Change detection outputs:
== Segment start ==
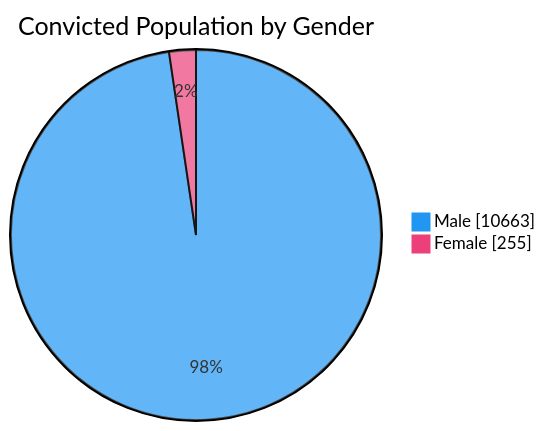
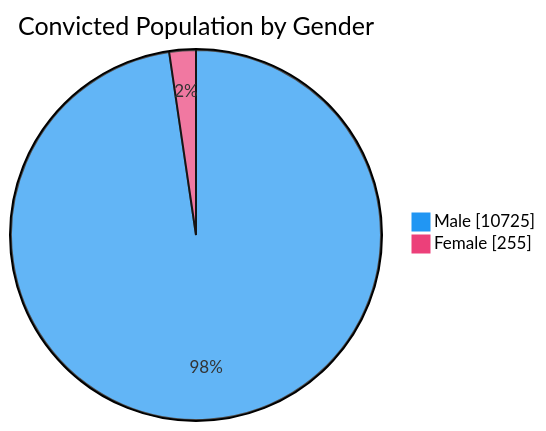
One commit to nuuuwan/lk_prisons changed the third of 7 diagrams in README.md. Above: the diagram before and after it, drawn with Mermaid. The commit also changed other lines of this file and 1 other file, not shown here.

````diff
--- a/README.md
+++ b/README.md
@@ -65,6 +65,6 @@
 ```mermaid
 %%{init: {'themeVariables': {'pie1': '#2196F3', 'pie2': '#EC407A'}}}%%
 pie showData title Convicted Population by Gender
-    "Male" : 10663
+    "Male" : 10725
     "Female" : 255
 ```
````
== Segment end ==
> [Task to complete] Would you please repeat all the data word for word, but without the pictures?

> [Written solution]
One commit to nuuuwan/lk_prisons changed the third of 7 diagrams in README.md. Above: the diagram before and after it, drawn with Mermaid. The commit also changed other lines of this file and 1 other file, not shown here.

````diff
--- a/README.md
+++ b/README.md
@@ -65,6 +65,6 @@
 ```mermaid
 %%{init: {'themeVariables': {'pie1': '#2196F3', 'pie2': '#EC407A'}}}%%
 pie showData title Convicted Population by Gender
-    "Male" : 10663
+    "Male" : 10725
     "Female" : 255
 ```
````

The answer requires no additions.